[PROVIDED DATA — start]
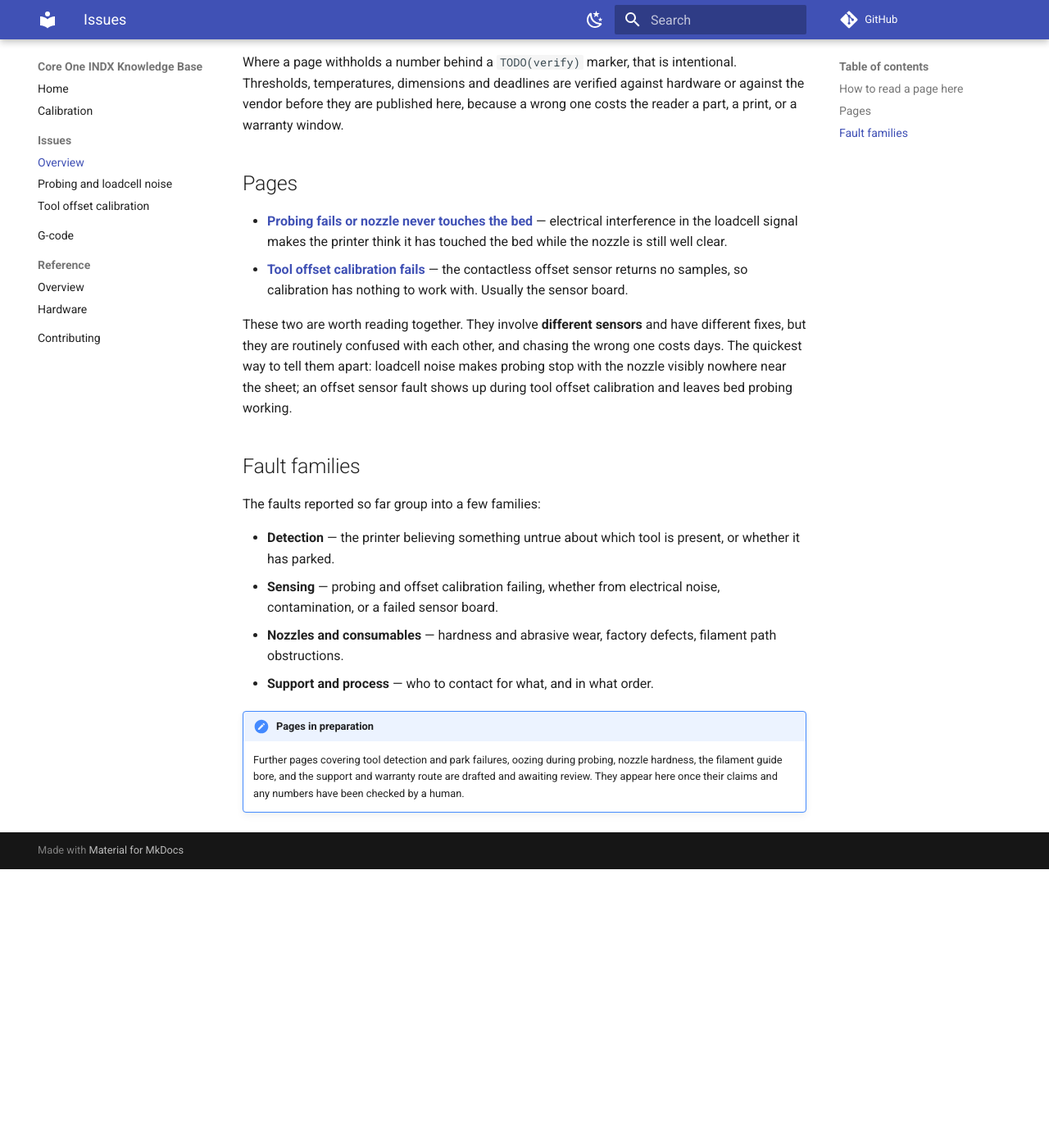
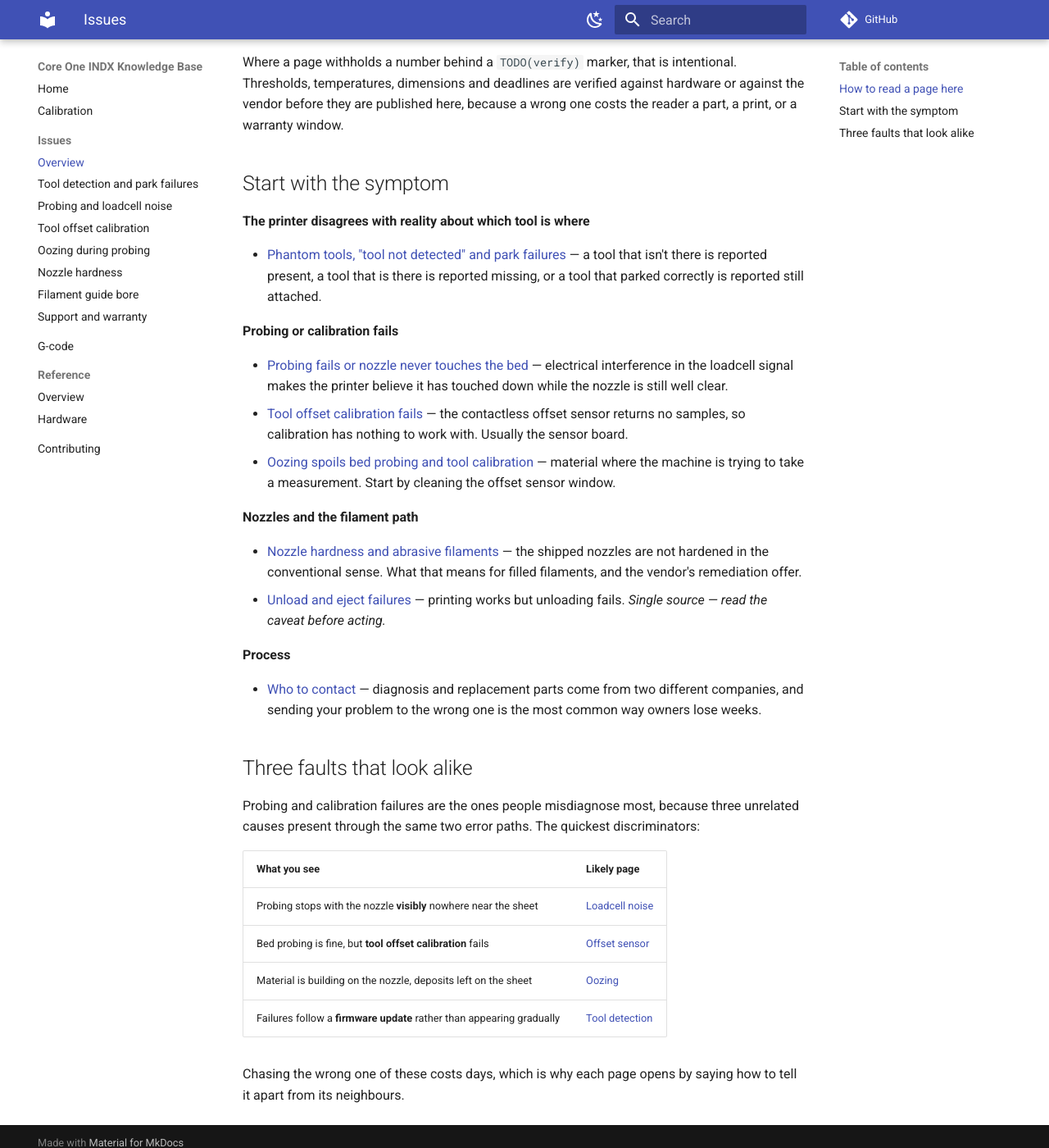
Before and after one commit to hyiger/coreone-indx-kb, an MkDocs documentation site: the page built from docs/issues/index.md, in a window 1280 px wide and 1400 px high, scrolled down 393 px. Shown: the whole window at 82% size. Built offline with MkDocs 1.6.1 and Material for MkDocs 9.7.7, drawn with Linux system fonts in a browser that asks for light colours; comment, search, counter and statistics services are not loaded; before the commit the page ends 1453 px from its top, so only the background shows below that.

Commit message:
Publish the remaining five issue pages
Promotes the last of the reviewed drafts, bringing docs/issues/ to seven pages.
drafts/ is now empty.

- Phantom tools, "tool not detected" and park failures — the ringdown decay
  mechanism, including the ambiguous middle band where the firmware holds its
  last belief, which is what makes wrong tool states sticky rather than
  intermittent. Flags that 6.9.0 appears to have changed this behaviour.
- Oozing spoils bed probing and tool calibration — leads with cleaning the
  offset sensor window, which is what actually resolved the source thread,
  rather than the temperature explanation, which is single-source.
- Nozzle hardness and abrasive filaments — what was marketed against what
  shipped, why induction heating and martensitic hardening pull against each
  other, and the remediation options.
- Unload and eject failures — provisional, one source in 133 threads. Leads
  with contacting the vendor and withholds every bore dimension, since the
  community fix is an irreversible drilling operation.
- Who to contact — diagnosis from Prusa, hardware from Bondtech. States no
  warranty duration, because the source thread reaches no conclusion.

The issues index becomes a symptom-first landing page with a discriminator
table for the three probing and calibration faults that present alike.

Twelve TODO(verify) markers remain across the set. No temperature, extrusion
multiplier, pressure advance, shrinkage or retraction value appears anywhere
under docs/. The two hardness ratings on the nozzle page are a documented
exception, explained in place: a published material property is not a value a
reader dials in, and the page's central claim is uncheckable without them.
CLAUDE.md now states which numbers are publishable so the exception is not
mistaken for an oversight.

```diff
--- a/docs/issues/index.md
+++ b/docs/issues/index.md
@@ -31,35 +31,51 @@ Thresholds, temperatures, dimensions and deadlines are verified against hardware
 against the vendor before they are published here, because a wrong one costs the
 reader a part, a print, or a warranty window.
 
-## Pages
+## Start with the symptom
 
-- **[Probing fails or nozzle never touches the bed](loadcell-emi-noise.md)** —
-  electrical interference in the loadcell signal makes the printer think it has
-  touched the bed while the nozzle is still well clear.
-- **[Tool offset calibration fails](offset-sensor-board-failure.md)** — the
-  contactless offset sensor returns no samples, so calibration has nothing to work
-  with. Usually the sensor board.
+**The printer disagrees with reality about which tool is where**
 
-These two are worth reading together. They involve **different sensors** and have
-different fixes, but they are routinely confused with each other, and chasing the
-wrong one costs days. The quickest way to tell them apart: loadcell noise makes
-probing stop with the nozzle visibly nowhere near the sheet; an offset sensor fault
-shows up during tool offset calibration and leaves bed probing working.
+- [Phantom tools, "tool not detected" and park failures](tool-detection-ringdown-decay.md)
+  — a tool that isn't there is reported present, a tool that is there is reported
+  missing, or a tool that parked correctly is reported still attached.
 
-## Fault families
+**Probing or calibration fails**
 
-The faults reported so far group into a few families:
+- [Probing fails or nozzle never touches the bed](loadcell-emi-noise.md) —
+  electrical interference in the loadcell signal makes the printer believe it has
+  touched down while the nozzle is still well clear.
+- [Tool offset calibration fails](offset-sensor-board-failure.md) — the contactless
+  offset sensor returns no samples, so calibration has nothing to work with. Usually
+  the sensor board.
+- [Oozing spoils bed probing and tool calibration](oozing-during-probing-and-calibration.md)
+  — material where the machine is trying to take a measurement. Start by cleaning the
+  offset sensor window.
 
-- **Detection** — the printer believing something untrue about which tool is
-  present, or whether it has parked.
-- **Sensing** — probing and offset calibration failing, whether from electrical
-  noise, contamination, or a failed sensor board.
-- **Nozzles and consumables** — hardness and abrasive wear, factory defects,
-  filament path obstructions.
-- **Support and process** — who to contact for what, and in what order.
+**Nozzles and the filament path**
 
-!!! note "Pages in preparation"
-    Further pages covering tool detection and park failures, oozing during probing,
-    nozzle hardness, the filament guide bore, and the support and warranty route are
-    drafted and awaiting review. They appear here once their claims and any numbers
-    have been checked by a human.
+- [Nozzle hardness and abrasive filaments](nozzle-hardness.md) — the shipped nozzles
+  are not hardened in the conventional sense. What that means for filled filaments,
+  and the vendor's remediation offer.
+- [Unload and eject failures](filament-guide-bore-unload-failure.md) — printing works
+  but unloading fails. *Single source — read the caveat before acting.*
+
+**Process**
+
+- [Who to contact](support-and-warranty-path.md) — diagnosis and replacement parts
+  come from two different companies, and sending your problem to the wrong one is the
+  most common way owners lose weeks.
+
+## Three faults that look alike
+
+Probing and calibration failures are the ones people misdiagnose most, because three
+unrelated causes present through the same two error paths. The quickest discriminators:
+
+| What you see | Likely page |
+|---|---|
+| Probing stops with the nozzle **visibly** nowhere near the sheet | [Loadcell noise](loadcell-emi-noise.md) |
+| Bed probing is fine, but **tool offset calibration** fails | [Offset sensor](offset-sensor-board-failure.md) |
+| Material is building on the nozzle, deposits left on the sheet | [Oozing](oozing-during-probing-and-calibration.md) |
+| Failures follow a **firmware update** rather than appearing gradually | [Tool detection](tool-detection-ringdown-decay.md) |
+
+Chasing the wrong one of these costs days, which is why each page opens by saying how
+to tell it apart from its neighbours.
--- a/mkdocs.yml
+++ b/mkdocs.yml
@@ -37,8 +37,13 @@ nav:
   - Calibration: calibration/index.md
   - Issues:
       - Overview: issues/index.md
+      - Tool detection and park failures: issues/tool-detection-ringdown-decay.md
       - Probing and loadcell noise: issues/loadcell-emi-noise.md
       - Tool offset calibration: issues/offset-sensor-board-failure.md
+      - Oozing during probing: issues/oozing-during-probing-and-calibration.md
+      - Nozzle hardness: issues/nozzle-hardness.md
+      - Filament guide bore: issues/filament-guide-bore-unload-failure.md
+      - Support and warranty: issues/support-and-warranty-path.md
   - G-code: gcode/index.md
   - Reference:
       - Overview: reference/index.md
```
Also changed, not shown: CLAUDE.md (+7 -4 lines), docs/issues/filament-guide-bore-unload-failure.md (added, +94 -0 lines), docs/issues/loadcell-emi-noise.md (+5 -6 lines), docs/issues/nozzle-hardness.md (added, +149 -0 lines), docs/issues/offset-sensor-board-failure.md (+5 -4 lines), docs/issues/oozing-during-probing-and-calibration.md (added, +130 -0 lines), docs/issues/support-and-warranty-path.md (added, +102 -0 lines), docs/issues/tool-detection-ringdown-decay.md (added, +139 -0 lines).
[PROVIDED DATA — finish]
The lines above that hold the word "against" are the ones to copy.

### WORKED SOLUTION
- Nozzle hardness and abrasive filaments — what was marketed against what
  shipped, why induction heating and martensitic hardening pull against each
@@ -31,35 +31,51 @@ Thresholds, temperatures, dimensions and deadlines are verified against hardware
 against the vendor before they are published here, because a wrong one costs the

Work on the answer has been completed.